## Assignment
Wherever a line in the data holds the word "after", pull that line out.
START Data to use
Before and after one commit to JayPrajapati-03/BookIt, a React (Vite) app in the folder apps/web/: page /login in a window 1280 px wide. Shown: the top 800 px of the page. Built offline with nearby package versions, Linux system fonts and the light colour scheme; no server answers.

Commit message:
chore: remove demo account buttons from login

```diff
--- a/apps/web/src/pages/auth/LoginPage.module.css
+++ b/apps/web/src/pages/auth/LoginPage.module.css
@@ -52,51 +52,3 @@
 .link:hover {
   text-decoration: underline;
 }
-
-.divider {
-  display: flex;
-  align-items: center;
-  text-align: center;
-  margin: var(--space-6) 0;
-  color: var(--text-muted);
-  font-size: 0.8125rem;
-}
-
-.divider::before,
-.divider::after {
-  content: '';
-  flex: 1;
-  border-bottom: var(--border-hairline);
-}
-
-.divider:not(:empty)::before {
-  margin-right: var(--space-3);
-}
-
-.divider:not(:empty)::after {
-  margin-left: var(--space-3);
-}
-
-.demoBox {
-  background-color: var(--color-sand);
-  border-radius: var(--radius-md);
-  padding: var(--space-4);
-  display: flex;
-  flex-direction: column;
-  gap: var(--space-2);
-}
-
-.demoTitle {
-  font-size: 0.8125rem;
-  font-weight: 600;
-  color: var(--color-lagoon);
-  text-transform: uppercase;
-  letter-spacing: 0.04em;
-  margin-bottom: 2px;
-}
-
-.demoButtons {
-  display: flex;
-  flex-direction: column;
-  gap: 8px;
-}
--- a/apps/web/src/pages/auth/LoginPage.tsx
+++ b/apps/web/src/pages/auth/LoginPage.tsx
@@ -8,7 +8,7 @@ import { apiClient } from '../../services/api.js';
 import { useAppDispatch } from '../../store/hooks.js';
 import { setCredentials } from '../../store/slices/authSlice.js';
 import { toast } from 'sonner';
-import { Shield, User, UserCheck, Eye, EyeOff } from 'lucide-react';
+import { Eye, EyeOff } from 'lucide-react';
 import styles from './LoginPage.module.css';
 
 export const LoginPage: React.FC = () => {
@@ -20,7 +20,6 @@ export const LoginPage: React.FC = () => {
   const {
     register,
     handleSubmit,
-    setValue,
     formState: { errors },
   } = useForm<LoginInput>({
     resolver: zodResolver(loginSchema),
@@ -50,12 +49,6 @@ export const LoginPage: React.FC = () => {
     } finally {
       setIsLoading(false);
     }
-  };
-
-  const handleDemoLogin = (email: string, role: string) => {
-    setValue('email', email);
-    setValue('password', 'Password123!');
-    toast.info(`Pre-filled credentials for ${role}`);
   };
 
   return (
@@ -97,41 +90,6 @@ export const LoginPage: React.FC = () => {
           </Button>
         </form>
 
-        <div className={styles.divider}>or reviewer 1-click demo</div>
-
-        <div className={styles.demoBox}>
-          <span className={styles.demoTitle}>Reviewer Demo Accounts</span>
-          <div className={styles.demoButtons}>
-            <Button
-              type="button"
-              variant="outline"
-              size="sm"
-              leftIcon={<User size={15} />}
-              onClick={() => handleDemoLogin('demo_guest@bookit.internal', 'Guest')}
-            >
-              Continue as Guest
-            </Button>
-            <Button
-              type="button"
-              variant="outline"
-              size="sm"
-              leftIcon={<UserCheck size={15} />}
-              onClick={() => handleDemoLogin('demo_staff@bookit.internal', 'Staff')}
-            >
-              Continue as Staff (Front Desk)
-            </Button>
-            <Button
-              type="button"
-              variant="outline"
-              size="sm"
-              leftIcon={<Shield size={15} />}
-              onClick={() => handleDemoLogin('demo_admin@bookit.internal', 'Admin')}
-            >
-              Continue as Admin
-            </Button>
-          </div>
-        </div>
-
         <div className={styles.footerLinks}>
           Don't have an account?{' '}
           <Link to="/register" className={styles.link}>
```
END Data to use
## Response
Before and after one commit to JayPrajapati-03/BookIt, a React (Vite) app in the folder apps/web/: page /login in a window 1280 px wide. Shown: the top 800 px of the page. Built offline with nearby package versions, Linux system fonts and the light colour scheme; no server answers.
-.divider::after {
-.divider:not(:empty)::after {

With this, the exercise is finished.